So you have a dad who says things like ‘Is he doing, like, computer rooting?’ and refers to his good undies as ‘gundies’. The younger daughter is really good at killing things in games; the older daughter has an ASMR channel devoted to the sound of two staplers kissing and crushing cabbage while wearing a rubber glove. The son has a pathetic moustache because he’s trying to pick up women online. There’s the germ of an interesting idea here in that all the family (dad aside) are living their lives online, but it’s an idea from 2011.

Fam Time: awks

As you’d expect from a show about being online, there’s a lot of jokes about sex. As you’d expect from a sitcom made for Australian commercial television, pretty much all those jokes are crass and awkward. The dad engraves ‘fellatio’ on a memorial plaque (why?); the dad sprays the teen boy with gap filler while giving a sex talk (why?). If the characters locked their doors there wouldn’t be a series, it’s so reliant on ‘sorry to barge in, oops, awkward’.

There is the occasional gag that works. Tahnee demonstrates her ASMR technique on Belinda by pouring prosecco over her head, and when she starts slurping the booze out of her hair (as you do), the daughter quickly shoves a microphone in her face to record the sound. But to be worth 22 minutes of your time, this needed a lot more of that, and a lot less of … pretty much everything else.

The commercial networks have rarely struck gold with local sitcoms. The last one Seven tried before this was Bullpit!; the less said about Hey, Dad..!, the better (presumably this failed because it wasn’t titled Fam Time!). If this really is the final ever example, the genre died the way it lived: as a bland, forgettable time-filler nobody cared about.

At least Aaron Chen shows up at the end of episode one as a Menulog delivery guy who gets the biggest laugh of the show just by reciting the order.

All six episodes of Fam Time are available to stream on 7+ from 11 July 2024.


2.5 out of 5 stars

Fam Time


Michala Banas, Duncan Fellows, Benson Jack Anthony, Karina Banno, Chloe de los Santos, Rhonda Burchmore


Hayden Guppy

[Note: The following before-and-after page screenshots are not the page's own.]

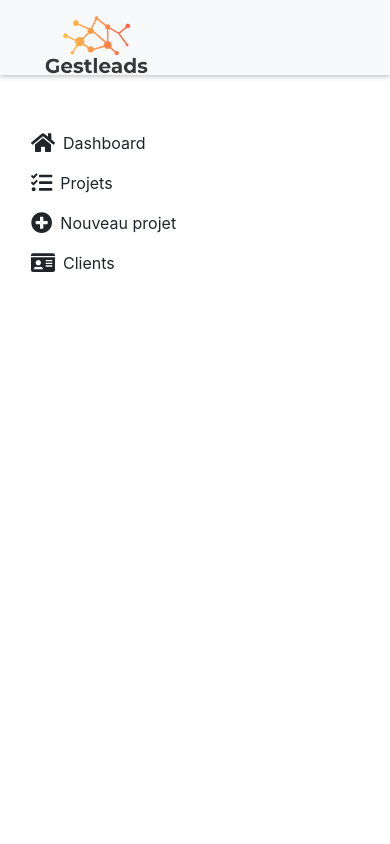
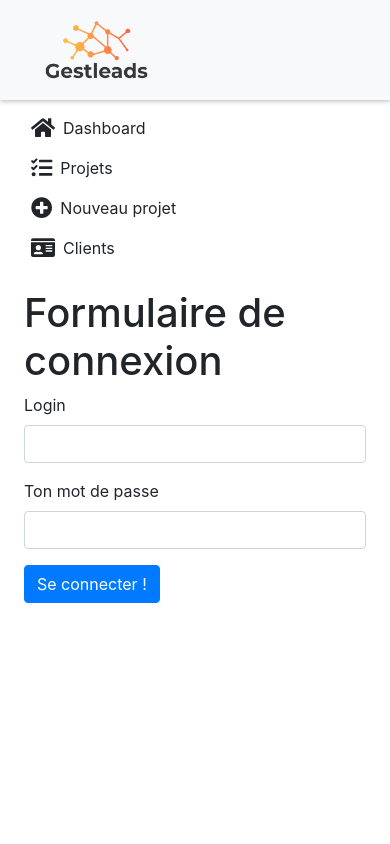
Before and after one commit to SopraCode/Gestleads, a Vue app: page /connexion in a window 390 px wide. Shown: the top 844 px of the page. Built offline with nearby package versions, Linux system fonts and the light colour scheme.

Commit message:
retouche css mobile

```diff
--- a/src/App.vue
+++ b/src/App.vue
@@ -60,19 +60,20 @@ export default {
 
 }
 #navbar {
-  margin-top: 75px;
+  margin-top: 100px;
   margin-left: 0px;
   margin-right: 0px;
   min-height: 100vh;
 }
 #header {
   position: fixed;
-  height: 75px;
+  height: 100px;
   z-index: 1;
   width: 100%;
+  top: 0px;
 }
 #contenu {
-  margin-top : 75px;
+  margin-top : 100px;
   background-color: var(--light-color2);
 }
 
@@ -80,6 +81,23 @@ export default {
   margin-top : 30vh;
 }
 
+@media (max-width: 765px) {
+  #navbar {
+    margin-top: 60px;
+    padding-bottom: 5px;
+    min-height: 0;
+  }
+  #header {
+
+  }
+  #contenu {
+    margin-top: 0;
+  }
+
+  #connexion {
+  }
+}
+
 @import './assets/variables.css';
 @import './style.css';
 </style>
```
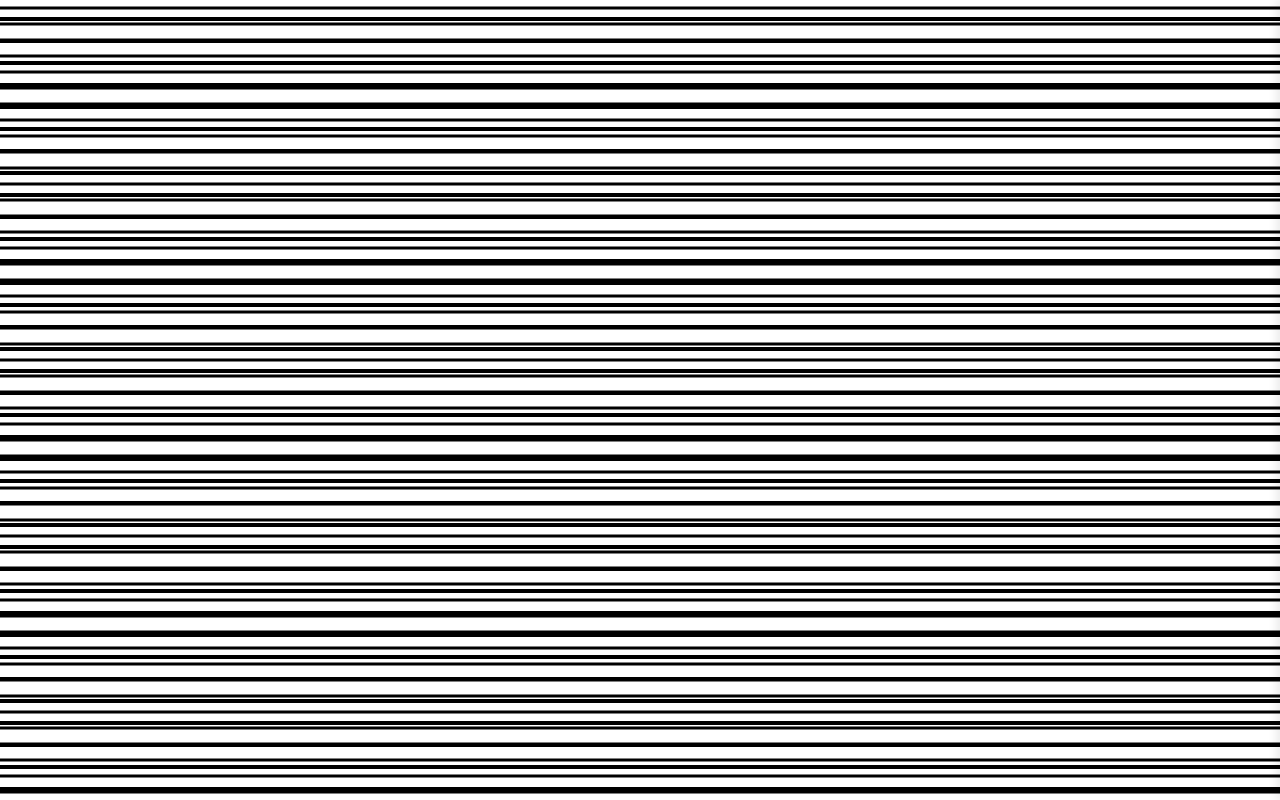
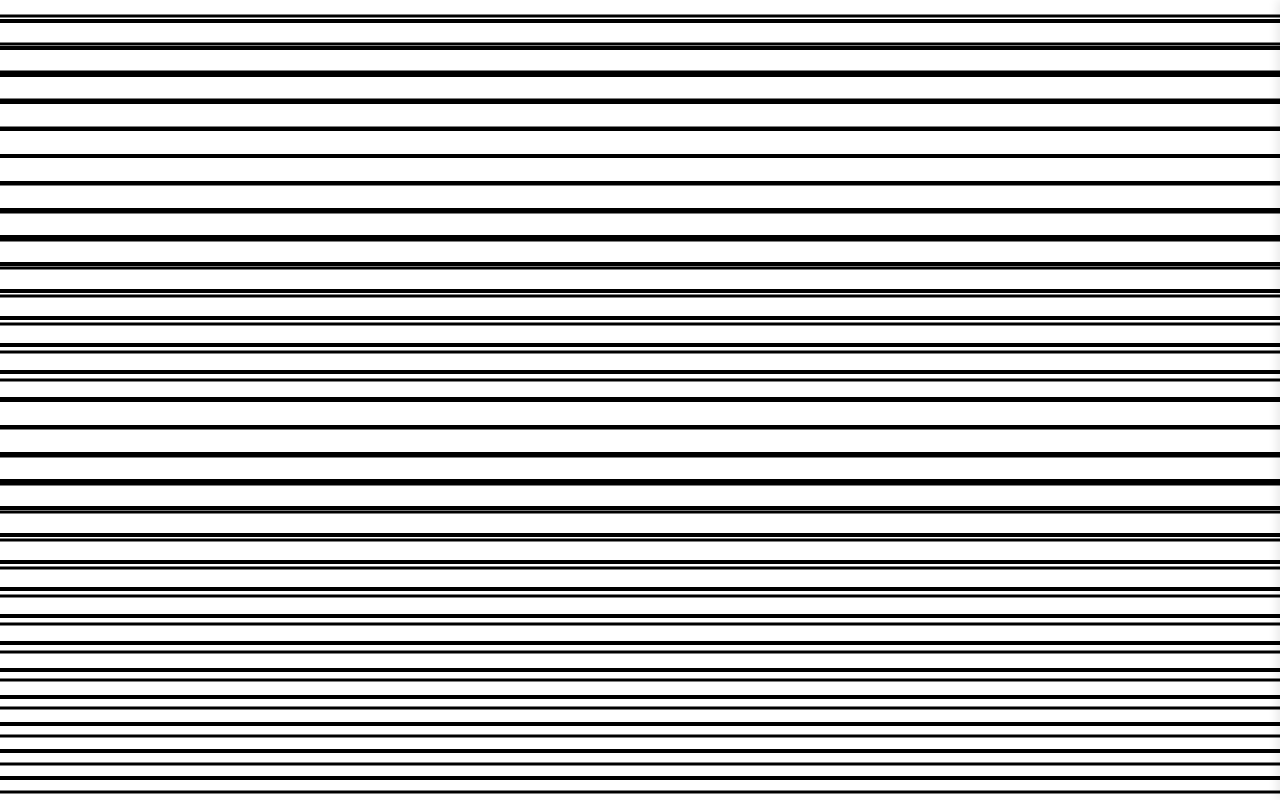
Before and after one commit to shieldyguy/moire-cowbell, a Svelte app: page / in a window 1280 px wide. Built offline with nearby package versions, Linux system fonts and the light colour scheme.

Commit message:
add multi-touch gestures
and a few other quality of life improvements to the edit drawer interaction

```diff
--- a/src/components/EditDrawer.svelte
+++ b/src/components/EditDrawer.svelte
@@ -2,6 +2,7 @@
   import { onMount } from 'svelte';
   import { spring } from 'svelte/motion';
   import { getAvailablePatterns } from '../lib/patterns';
+  import interact from 'interactjs';
 
   export let isOpen = false;
 
@@ -24,12 +25,34 @@
 
   let availablePatterns = [];
   let isPortrait = true;
+  let drawerElement;
 
   onMount(() => {
     availablePatterns = getAvailablePatterns();
     updateOrientation();
     window.addEventListener('resize', updateOrientation);
-    return () => window.removeEventListener('resize', updateOrientation);
+
+    // Initialize interact.js for swipe gesture
+    if (drawerElement) {
+      interact(drawerElement)
+        .draggable({
+          inertia: true,
+          modifiers: [
+            interact.modifiers.restrict({
+              restriction: 'self',
+              endOnly: true
+            })
+          ],
+          listeners: {
+            move: handleSwipe,
+            end: handleSwipeEnd
+          }
+        });
+    }
+
+    return () => {
+      window.removeEventListener('resize', updateOrientation);
+    };
   });
 
   function updateOrientation() {
@@ -37,6 +60,26 @@
   }
 
   $: drawerPosition.set(isOpen ? 0 : 1);
+
+  function handleSwipe(event) {
+    if (!isPortrait) return; // Only handle swipe in portrait mode
+
+    const delta = event.dy;
+    const threshold = window.innerHeight * 0.1; // 10% of screen height
+
+    if (delta > threshold) {
+      isOpen = false;
+    }
+  }
+
+  function handleSwipeEnd(event) {
+    if (!isPortrait) return;
+
+    const velocity = event.velocity.y;
+    if (velocity > 0.3) { // If swiped down quickly
+      isOpen = false;
+    }
+  }
 
   function handleFrontSpacingChange(event: Event) {
     const input = event.target as HTMLInputElement;
@@ -76,6 +119,11 @@
       backRotation = value;
     }
   }
+
+  function handleDrawerClick(event: MouseEvent) {
+    // Prevent clicks inside the drawer from closing it
+    event.stopPropagation();
+  }
 </script>
 
 <div
@@ -84,6 +132,7 @@
   style={isPortrait ?
     `transform: translateY(${$drawerPosition * 100}%)` :
     `transform: translateX(${$drawerPosition * 100}%)`}
+  bind:this={drawerElement}
 >
   <div class="drawer-content">
     <div class="drawer-header">
--- a/src/components/PatternLayer.svelte
+++ b/src/components/PatternLayer.svelte
@@ -19,6 +19,9 @@
   const SCALE_FACTOR = 0.1;
   const ROTATION_FACTOR = 2;
   const MOVEMENT_FACTOR = 10;
+  const MIN_SCALE = 0.1;
+  const MAX_SCALE = 10;
+  const ROTATION_SENSITIVITY = 0.5;
 
   // Calculate viewport size for proper scaling
   let viewportWidth;
@@ -38,7 +41,7 @@
     } else {
       // Regular wheel for zoom
       const delta = -Math.sign(event.deltaY) * SCALE_FACTOR;
-      scale = Math.max(0.1, scale + delta);
+      scale = Math.max(MIN_SCALE, Math.min(MAX_SCALE, scale + delta));
     }
   }
 
@@ -59,6 +62,22 @@
     }
   }
 
+  function handleGesture(event) {
+    // Prevent default behavior to avoid page zooming
+    event.preventDefault();
+
+    // Handle pinch-to-zoom
+    if (event.scale !== 1) {
+      const newScale = scale * event.scale;
+      scale = Math.max(MIN_SCALE, Math.min(MAX_SCALE, newScale));
+    }
+
+    // Handle rotation
+    if (event.rotation !== 0) {
+      rotation += event.rotation * ROTATION_SENSITIVITY;
+    }
+  }
+
   onMount(() => {
     updateViewportSize();
     window.addEventListener('resize', updateViewportSize);
@@ -76,6 +95,11 @@
         autoScroll: true,
         listeners: {
           move: dragMoveListener
+        }
+      })
+      .gesturable({
+        listeners: {
+          move: handleGesture
         }
       });
 
@@ -123,6 +147,8 @@
         width={patternData?.width || 1000}
         height={patternData?.height || 1000}
         patternTransform="scale({patternScale})"
+        x="0"
+        y="0"
       >
         {#if patternData?.path}
           <path
@@ -137,7 +163,14 @@
         {/if}
       </pattern>
     </defs>
-    <rect width="100%" height="100%" fill={`url(#${patternId})`} />
+    <!-- Extend the rect beyond viewport bounds to ensure seamless tiling -->
+    <rect
+      x="-100%"
+      y="-100%"
+      width="300%"
+      height="300%"
+      fill={`url(#${patternId})`}
+    />
   </svg>
 </div>
 
--- a/src/components/PatternManager.svelte
+++ b/src/components/PatternManager.svelte
@@ -8,13 +8,13 @@
 
   // Front pattern state
   let frontPattern = 'horizontal';
-  let frontLineSpacing = 8;
+  let frontLineSpacing = 28;
   let frontLineThickness = 3;
   let frontRotation = 0;
 
   // Back pattern state
   let backPattern = 'horizontal';
-  let backLineSpacing = 11;
+  let backLineSpacing = 27;
   let backLineThickness = 4;
   let backRotation = 0;
 
--- a/src/lib/patterns/index.js
+++ b/src/lib/patterns/index.js
@@ -3,24 +3,37 @@ export const builtInPatterns = {
   horizontal: {
     name: 'Horizontal Lines',
     type: 'builtIn',
-    generate: (spacing, thickness) => ({
-      path: `M 0,${spacing} L 1000,${spacing}`,
-      width: 1000,
-      height: spacing * 2
-    })
+    generate: (spacing, thickness) => {
+      const tileSize = 1000;
+      const numLines = Math.ceil(tileSize / spacing) + 2; // Add extra lines for seamless tiling
+      let path = '';
+
+      // Draw horizontal lines that extend beyond the tile for seamless tiling
+      for (let i = -1; i <= numLines; i++) {
+        const y = i * spacing;
+        path += `M 0,${y} L ${tileSize},${y} `;
+      }
+
+      return {
+        path,
+        width: tileSize,
+        height: tileSize
+      };
+    }
   },
   diagonal: {
     name: 'Diagonal Lines',
     type: 'builtIn',
     generate: (spacing, thickness) => {
       const tileSize = 1000;
-      const numLines = Math.ceil(tileSize * 2 / spacing);
+      const numLines = Math.ceil(tileSize * 2 / spacing) + 2; // Add extra lines for seamless tiling
       let path = '';
 
       // Draw diagonal lines that extend beyond the tile for seamless tiling
       for (let i = -numLines; i <= numLines; i++) {
         const offset = i * spacing;
-        path += `M ${offset},0 L ${offset + tileSize},${tileSize} `;
+        // Extend lines beyond tile boundaries for perfect tiling
+        path += `M ${offset - tileSize},0 L ${offset + tileSize * 2},${tileSize * 2} `;
       }
 
       return {
```
Also changed, not shown: 1 other file (tests, documents, lock files or other folders).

Format: TV Series

Country: Australia

Release: 11 July 2024

Anthony Morris is a freelance film and television writer. He’s been a regular contributor to The Big Issue, Empire Magazine, Junkee, Broadsheet, The Wheeler Centre and Forte Magazine, where he’s currently the film editor. Other publications he’s contributed to include Vice, The Vine, Kill Your Darlings (where he was their online film columnist), The Lifted Brow, Urban Walkabout and Spook Magazine. He’s the co-author of hit romantic comedy novel The Hot Guy, and he’s also written some short stories he’d rather you didn’t mention. You can follow him on Twitter @morrbeat and read some of his reviews on the blog It’s Better in the Dark.